Sitting the wineglass gently down on the polished wood, her gaze drops slowly from the mirror’s reflection and she begins to weep. Running her fingers softly over the tarnishing brass handle, the drawer slides silently out on its rails as she opens the cache of her secrets–bundles of aging letters bound by the confessions of undying love of which she was too good to reciprocate the affections. Where are you now, she thinks; that here in the remainder of my life, this cushion offers little comfort compared to the warmth of the love you professed to me. If I never said I loved you, it was only because I could not say it enough. Closing the drawer, her tears run warm with the absolution of which she cannot even forgive herself.

© Charles Coakley Simpson 2010

Saturday, June 19, 2010

The streams of consciousness

As my thoughts are a babbling brook -
That they wind gently through the forests of my imagination
With their gurgling rhythms and echoing rhymes
And the cool, stimulating, caress of serenity’s inspiration
as they polish the very pebbles of my
- Poetry.

© Charles Coakley Simpson 2010

Friday, June 18, 2010

The paths of fate

Two souls stood upon a divided course
That together they could not take each
Therefore they stood in a length-full remorse
Such fortune feinted by dire discourse
And to fate's end they did then beseech–

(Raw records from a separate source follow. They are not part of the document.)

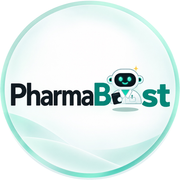
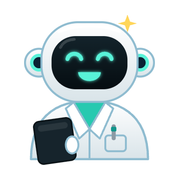
Site : sans le titre « PharmaBoost en trois étapes » ni le bouton vidéo ; nouvel onglet « Vidéo d'explication » avec le film « PharmaBoost en bref » (lancé au clic, sans boucle) ; icône d'onglet = le robot en blouse, tablette en main (fondateur, 30 oct. 2026)
Claude-Session: https://claude.ai/code/session_01Wt6amvxLj1ENGgZYMz6bzm

diff --git a/src/app/(public)/decouvrir/page.tsx b/src/app/(public)/decouvrir/page.tsx
@@ -2,7 +2,6 @@ import type { Metadata } from "next";
 import Link from "next/link";
 import { ArrowRight, Check } from "lucide-react";
 import { fr, Kicker, SectionHead } from "./_components/site-shell";
-import { VideoButton } from "./_components/video-dialog";
 import { AutoVideo } from "./_components/auto-video";
 import { AppPhoneVisual } from "./_components/app-visual";
 import { loadLiveProof } from "@/server/services/site-leads";
@@ -145,15 +144,10 @@ export default async function SitePage() {
       {/* ---- 2. Qu'est-ce que PharmaBoost ? ---------------------------- */}
       <section id="banniere" className="scroll-mt-20 border-t border-border-subtle bg-surface-card">
         <div className="mx-auto max-w-6xl px-5 py-20 md:py-28">
-          <Reveal>
-            <SectionHead title="PharmaBoost en trois étapes." center />
-          </Reveal>
-          <div className="mt-8 flex justify-center">
-            <VideoButton film="enBref" label="Voir PharmaBoost en vidéo" />
-          </div>
+          {/* Sans titre ni bouton vidéo (fondateur, 30 oct. 2026) : le film est dans l'onglet « Vidéo d'explication ». */}
           {/* La bannière d'aujourd'hui, deux conseils, la routine, le challenge et la date courte : petite, puis ouverte, sur un
               fond noir d'écran Windows (fondateur, 28 oct. 2026). */}
-          <div className="mx-auto mt-12 max-w-[1100px]">
+          <div className="mx-auto max-w-[1100px]">
             <BannerSteps />
           </div>
           <p className="mt-8 text-center text-[13px] text-text-tertiary">La bannière PharmaBoost, reproduite pour le site : au scan, puis ouverte. Médicaments, produits et prix : exemples.</p>

diff --git a/src/app/(public)/decouvrir/__tests__/site-contenu.test.ts b/src/app/(public)/decouvrir/__tests__/site-contenu.test.ts
@@ -98,14 +98,16 @@ describe("l'en-tête mène d'abord à la bannière du comptoir", () => {
     // L'onglet « Affiliation » (18 oct. 2026) ferme le menu principal.
     // « Stock et marge » n'est plus dans le menu (fondateur, 20 oct. 2026).
     // « Appli » et « Partenaires » rejoignent le menu (fondateur, 22 oct. 2026).
-    expect(links).toHaveLength(6);
-    expect(links[3]).toEqual(["/decouvrir/application", "Appli"]);
-    expect(links[4]).toEqual(["/decouvrir/partenaires", "Partenaires"]);
-    expect(links[5]).toEqual(["/decouvrir/affiliation", "Affiliation"]);
+    // « Vidéo d'explication » rejoint le menu après « Pourquoi » (fondateur, 30 oct. 2026).
+    expect(links).toHaveLength(7);
+    expect(links[2]).toEqual(["/decouvrir/video-explication", "Vidéo d&#x27;explication"]);
+    expect(links[4]).toEqual(["/decouvrir/application", "Appli"]);
+    expect(links[5]).toEqual(["/decouvrir/partenaires", "Partenaires"]);
+    expect(links[6]).toEqual(["/decouvrir/affiliation", "Affiliation"]);
     expect(nav).not.toContain("#stock-marge");
     // « Suivi pharmaceutique » n'est plus dans le menu, « Tarif » s'appelle « Offre » (fondateur, 21 oct. 2026).
     expect(nav).not.toContain("#suivi");
-    expect(links[2]).toEqual(["/decouvrir#tarif", "Offre"]);
+    expect(links[3]).toEqual(["/decouvrir#tarif", "Offre"]);
     // La rubrique « Comment ça marche » a été retirée de la page (demande du fondateur, 11 oct. 2026) : plus de lien vers elle.
     expect(nav).not.toContain("#fonctionnement");
   });

diff --git a/src/app/(public)/decouvrir/video-explication/page.tsx b/src/app/(public)/decouvrir/video-explication/page.tsx
@@ -1,0 +1,25 @@
+import type { Metadata } from "next";
+import Link from "next/link";
+import { ArrowRight } from "lucide-react";
+import { AutoVideo } from "../_components/auto-video";
+import { SectionHead } from "../_components/site-shell";
+
+export const metadata: Metadata = { title: "Vidéo d'explication", description: "PharmaBoost en bref : la bannière au comptoir, du scan au conseil." };
+
+/**
+ * L'onglet « Vidéo d'explication » (fondateur, 30 oct. 2026) : le film « PharmaBoost en bref », sorti de l'accueil. Il se lance
+ * au clic, avec le son, et s'arrête à la fin (« Revoir »).
+ */
+export default function VideoExplicationPage() {
+  return (
+    <div className="mx-auto max-w-6xl px-5 py-16 md:py-24">
+      <SectionHead as="h1" center kicker="Vidéo d'explication" title="PharmaBoost en bref." />
+      <AutoVideo src="/video/pharmaboost-en-bref.mp4" poster="/video/pharmaboost-en-bref.jpg" />
+      <div className="mt-10 flex justify-center">
+        <Link href="/decouvrir/demo" className="inline-flex h-12 items-center gap-2 rounded-full bg-brand-600 px-6 text-[15px] font-semibold text-white hover:bg-brand-700">
+          Réserver une démo <ArrowRight className="size-4" aria-hidden="true" />
+        </Link>
+      </div>
+    </div>
+  );
+}

diff --git a/src/app/(public)/decouvrir/_components/site-shell.tsx b/src/app/(public)/decouvrir/_components/site-shell.tsx
@@ -10,6 +10,8 @@ const NAV = [
   // « Suivi pharmaceutique » retiré du menu (fondateur, 21 oct. 2026) : la section reste sur l'accueil.
   // « Stock et marge » retiré du menu (fondateur, 20 oct. 2026) : la section reste sur l'accueil.
   { href: "/decouvrir/pourquoi", label: "Pourquoi" },
+  // Le film « PharmaBoost en bref », sorti de l'accueil dans son propre onglet (fondateur, 30 oct. 2026).
+  { href: "/decouvrir/video-explication", label: "Vidéo d'explication" },
   { href: "/decouvrir#tarif", label: "Offre" },
   // L'appli des patients et les partenaires (laboratoires, marques), dans le menu principal (fondateur, 22 oct. 2026).
   { href: "/decouvrir/application", label: "Appli" },
@@ -110,6 +112,7 @@ export function SiteFooter({ contactEmail }: { contactEmail: string }) {
         <ul className="space-y-2 text-[13.5px]">
           {[
             { href: "/decouvrir/pourquoi", label: "Pourquoi PharmaBoost" },
+            { href: "/decouvrir/video-explication", label: "Vidéo d'explication" },
             { href: "/decouvrir/application", label: "L'appli PharmaBoost" },
             { href: "/decouvrir/partenaires", label: "Partenaires" },
             { href: "/decouvrir/affiliation", label: "Affiliation" },

diff --git a/src/app/(public)/robot-apercu/icone/page.tsx b/src/app/(public)/robot-apercu/icone/page.tsx
@@ -1,0 +1,23 @@
+import type { Metadata } from "next";
+import { notFound } from "next/navigation";
+import { Robot } from "@/components/robot";
+
+export const metadata: Metadata = { title: "Icône", robots: { index: false, follow: false } };
+
+/**
+ * L'icône d'onglet (fondateur, 30 oct. 2026 : « le favicon doit être ce logo-là, pas l'ancien avec le casque ») : le robot en
+ * blouse, tablette en main, seul et en grand, photographié en 512 px (`[data-icone]`) pour l’icône d’onglet et celle de l’écran d’accueil.
+ */
+export default function IconePage() {
+  if (process.env.NODE_ENV === "production") notFound();
+  return (
+    <main className="flex min-h-dvh items-center justify-center gap-10 bg-[#EEF2F6] p-6">
+      <div data-icone="" className="flex size-[512px] items-center justify-center overflow-hidden">
+        <Robot size={330} mood="happy" />
+      </div>
+      <div data-icone-fond="" className="flex size-[512px] items-center justify-center overflow-hidden bg-white">
+        <Robot size={300} mood="happy" />
+      </div>
+    </main>
+  );
+}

“Our souls are bound.” Was their fair entreat
“Please spare us the choice of this sorrow;
This road is too narrow for our retreat;
The other too wide and incomplete
Thus of your wisdom may we borrow?”

The fates listened to the pain heartfelt
As their duty was not to proph’cy.
And here was a mystery to be rebuilt
This card of providence misdealt
Might they alter what was not to be.

Then spoke up the one wielding the shear
It matters not of which path you choose
For each road leads to Death’s kiss endeared;
If souls are bound they have not to fear,
For nothing can separate such hearts
- Thus true.

© Charles Coakley Simpson 2010

Wednesday, June 16, 2010

Damaged goods

Swans sing songs of such tales should you heed
of young maidens who weave webs of deceit.
Once a fetching such lass found me in need
and spun her spell on my heart’s last retreat.
Her kiss like honey was sweet with desire;
sugar flowing slowly from her tongue soft.
And her hands down my back’s length did aspire
as she lifts my last dollar from its loft.
Identity stolen, lust is dismissed
Bank account broken, betrayed by a kiss.

© Charles Coakley Simpson 2010

Sunday, June 13, 2010

The intervals of inspiration

Such are the sparrows of thought -
Which land lightly upon my shoulder, wings whispering.
Their tiny black talons bite into me with invention
and my blood flows with the stream of their consciousness.
Thus with prophecy perched upon my tongue
I am moved by the weightlessness
- Of my heart.

© Charles Coakley Simpson 2010